[Edit difference data]
----

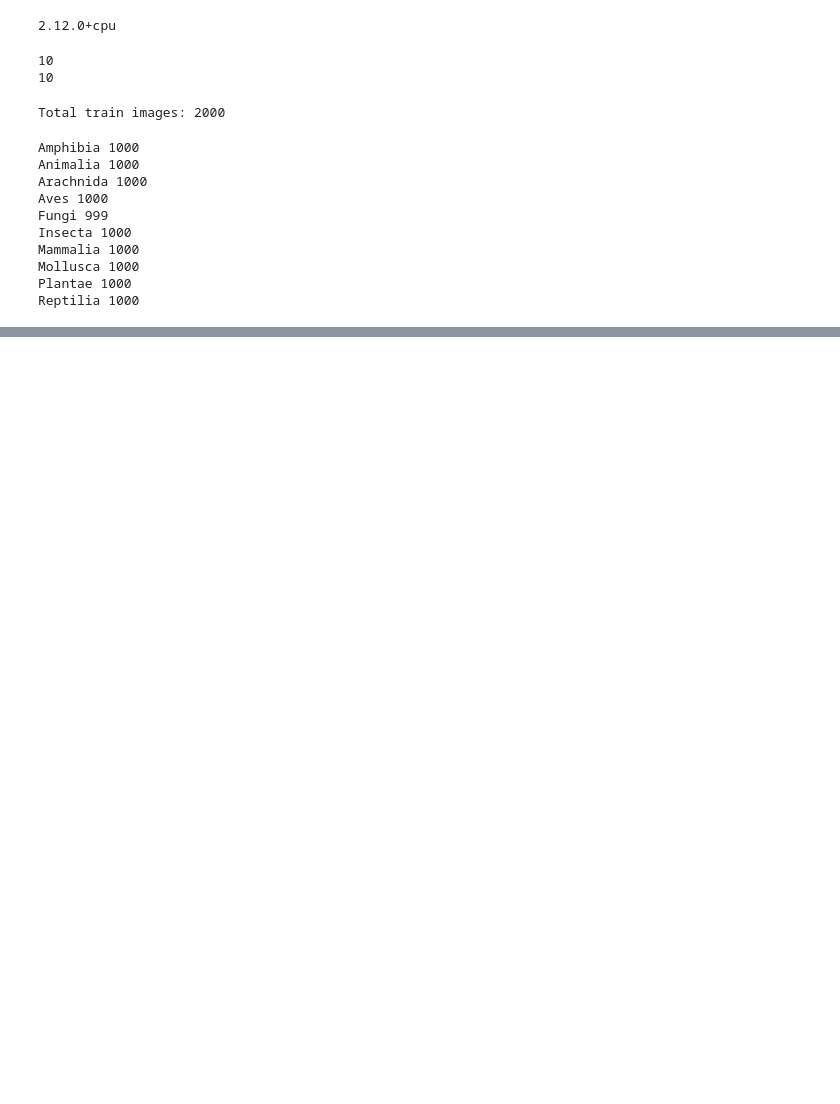
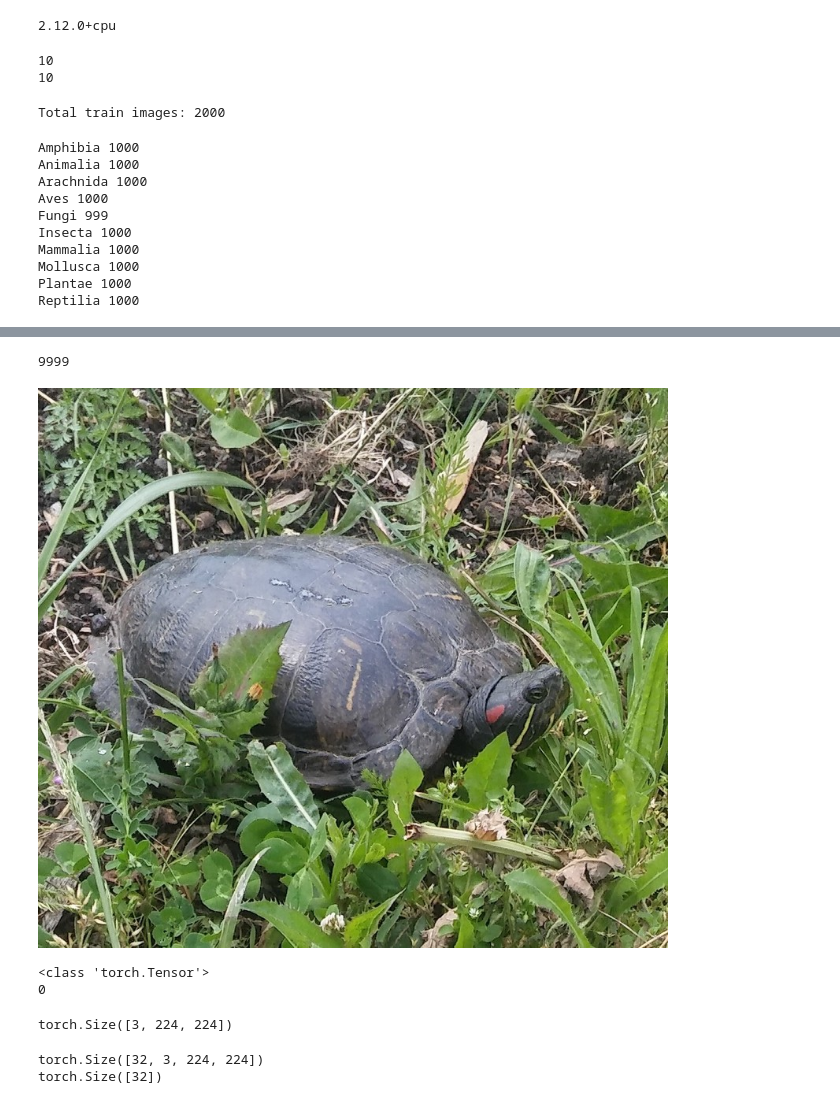
Before and after one commit to BVedhashreyan/inaturalist-cnn-classifier, a Jupyter notebook: notebooks/experiment.ipynb, the cells around one changed output, grey strips where cells are left out. Cells and saved outputs as stored; diff of their text form; code cells hidden in the pictures; blank space fills up the shorter version.

```diff
--- a/notebooks/experiment.ipynb
+++ b/notebooks/experiment.ipynb
@@ -78,0 +109,10 @@ plt.show()
+# %%
+# creating class to index
+
+classes = sorted(os.listdir(train_path))
+
+cls_to_idx = {}
+for idx, cls in enumerate(classes):
+    cls_to_idx[cls] = idx
+
+cls_to_idx
@@ -78,0 +130,21 @@ plt.show()
+# %%
+# creating samples - tuple of image path and class index
+
+samples = []
+
+for root, dirs, files in os.walk(train_path):
+    for file in files:
+        if file.endswith(image_extensions):
+
+            cls_name = os.path.basename(root)
+            cls_idx = cls_to_idx[cls_name]
+            samples.append((os.path.join(root,file), cls_idx))
+
+len(samples)
+# %% [output]
+9999
+# %%
+path, label = samples[9020]
+Image.open(path)
+# %% [output]
+[figure, added]
@@ -78,0 +165,10 @@ plt.show()
+# %%
+img, label = get_item(0)
+
+print(type(img))
+print(label)
+img.shape
+# %% [output]
+<class 'torch.Tensor'>
+0
+torch.Size([3, 224, 224])
@@ -78,0 +217,8 @@ plt.show()
+# %%
+images, labels = next(iter(train_loader))
+
+print(images.shape)
+print(labels.shape)
+# %% [output]
+torch.Size([32, 3, 224, 224])
+torch.Size([32])
```
Also changed, not shown: parts of 8 cells of this notebook, 2 other files.
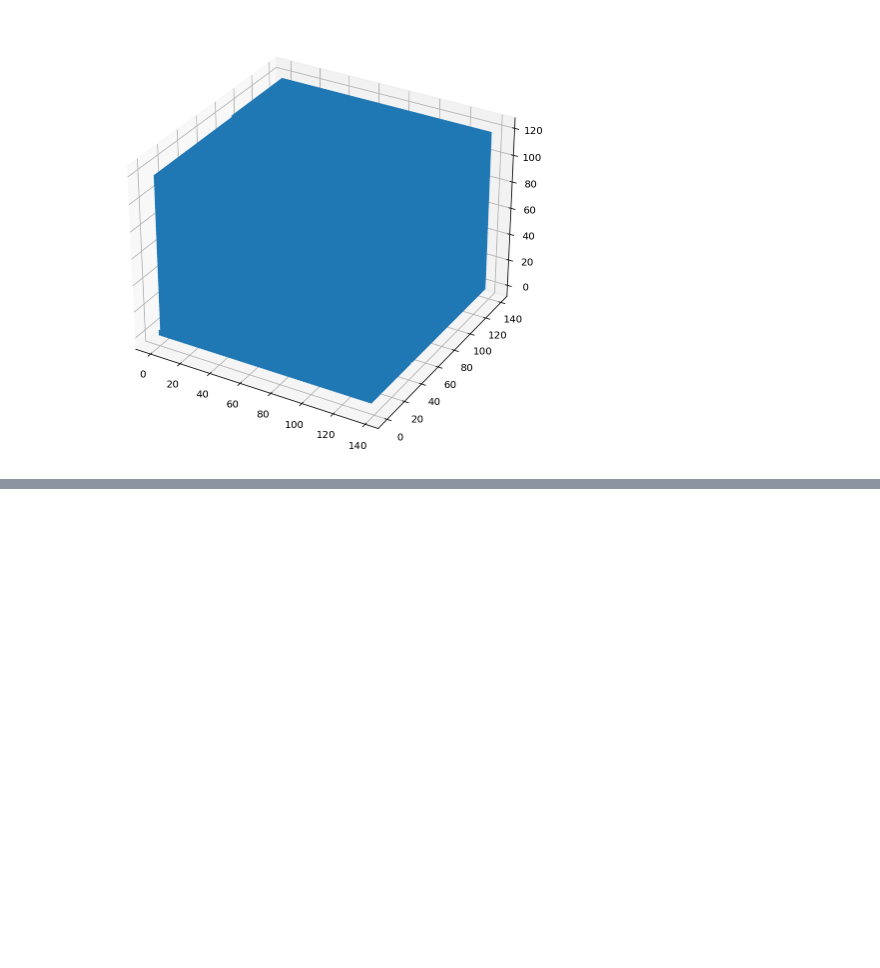
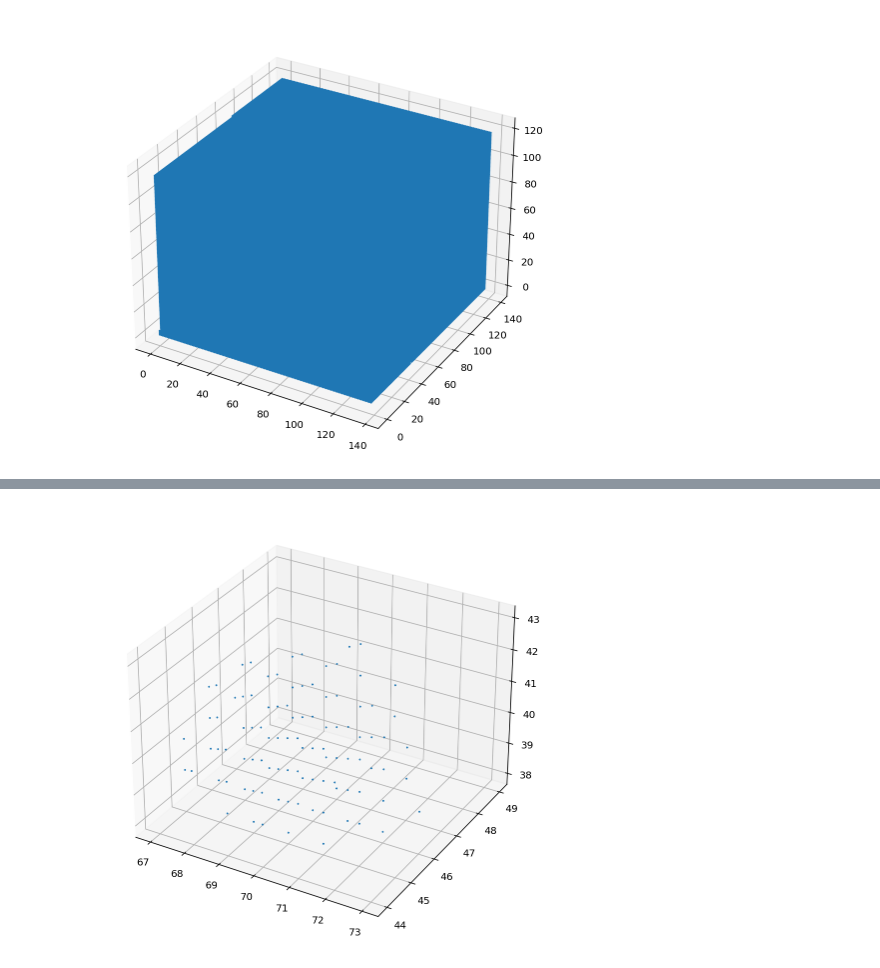
Before and after one commit to MarkusMartinMueller/ML_in_MIP, a Jupyter notebook: develop/markus/testmodel.ipynb, the cells around one changed output, grey strips where cells are left out. Saved outputs shown, nothing was run; the diff lists cells and outputs as text; code cells hidden in the pictures; blank space fills up the shorter version.

```diff
--- a/develop/markus/testmodel.ipynb
+++ b/develop/markus/testmodel.ipynb
@@ -618,0 +669,4 @@ evaluation.draw_mask_3d(uni_labels[3])
+# %%
+evaluation.draw_mask_3d(labels_test[5],markersize=0.8)
+# %% [output]
+[figure, added]
```
Also changed, not shown: parts of 17 cells of this notebook, 2 other files.
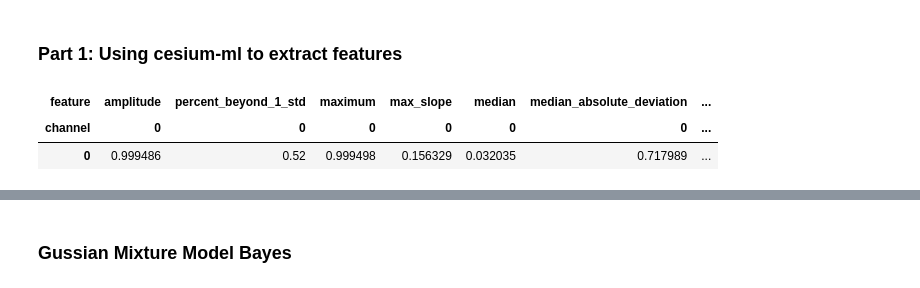
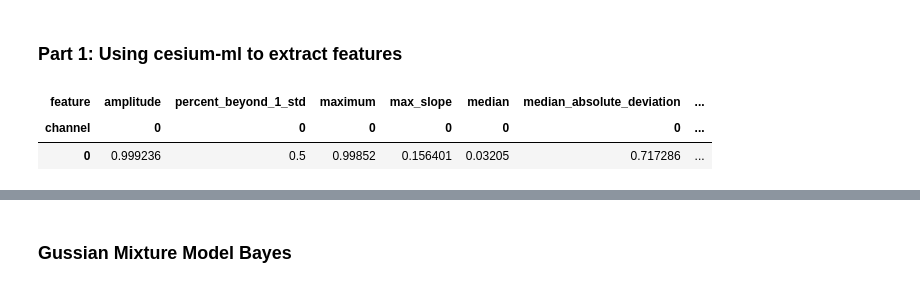
Before and after one commit to mmckay18/astr598_spr24_classification_repo, a Jupyter notebook: Gussian_Mixture_Model/classification_models.ipynb, the cells around one changed output, grey strips where cells are left out. Drawn from its saved outputs; the diff is of its cells as text; code cells hidden in the pictures.

```diff
--- a/Gussian_Mixture_Model/gmmb.ipynb
+++ b/Gussian_Mixture_Model/classification_models.ipynb
@@ -77,28 +79,28 @@ ts_single_freq_df.head()
 # %%
 from cesium import featurize
 
 features_to_use = [
     "amplitude",
     "percent_beyond_1_std",
     "maximum",
     "max_slope",
     "median",
     "median_absolute_deviation",
     "percent_close_to_median",
     "minimum",
     "skew",
     "std",
     "weighted_average",
 ]
 fset_cesium = featurize.featurize_time_series(
     times=np.array(ts_single_freq_df.index),
-    values=np.array(ts_single_freq_df["y0"]),
+    values=np.array(ts_single_freq_df['y10']),
     errors=None,
     features_to_use=features_to_use,
 )
 # print(fset_cesium.head())
 fset_cesium.head()
 # %% [output]
 | feature | amplitude | percent_beyond_1_std | maximum | max_slope | median | median_absolute_deviation | ... |
 | channel | 0 | 0 | 0 | 0 | 0 | 0 | ... |
-| 0 | 0.999486 | 0.52 | 0.999498 | 0.156329 | 0.032035 | 0.717989 | ... |
+| 0 | 0.999236 | 0.5 | 0.99852 | 0.156401 | 0.03205 | 0.717286 | ... |
```
Also changed, not shown: parts of 10 cells of this notebook.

----

Please return each line of the data above in which the word "samples" occurs.

■ Your response
+# creating samples - tuple of image path and class index
+samples = []
+            samples.append((os.path.join(root,file), cls_idx))
+len(samples)
+path, label = samples[9020]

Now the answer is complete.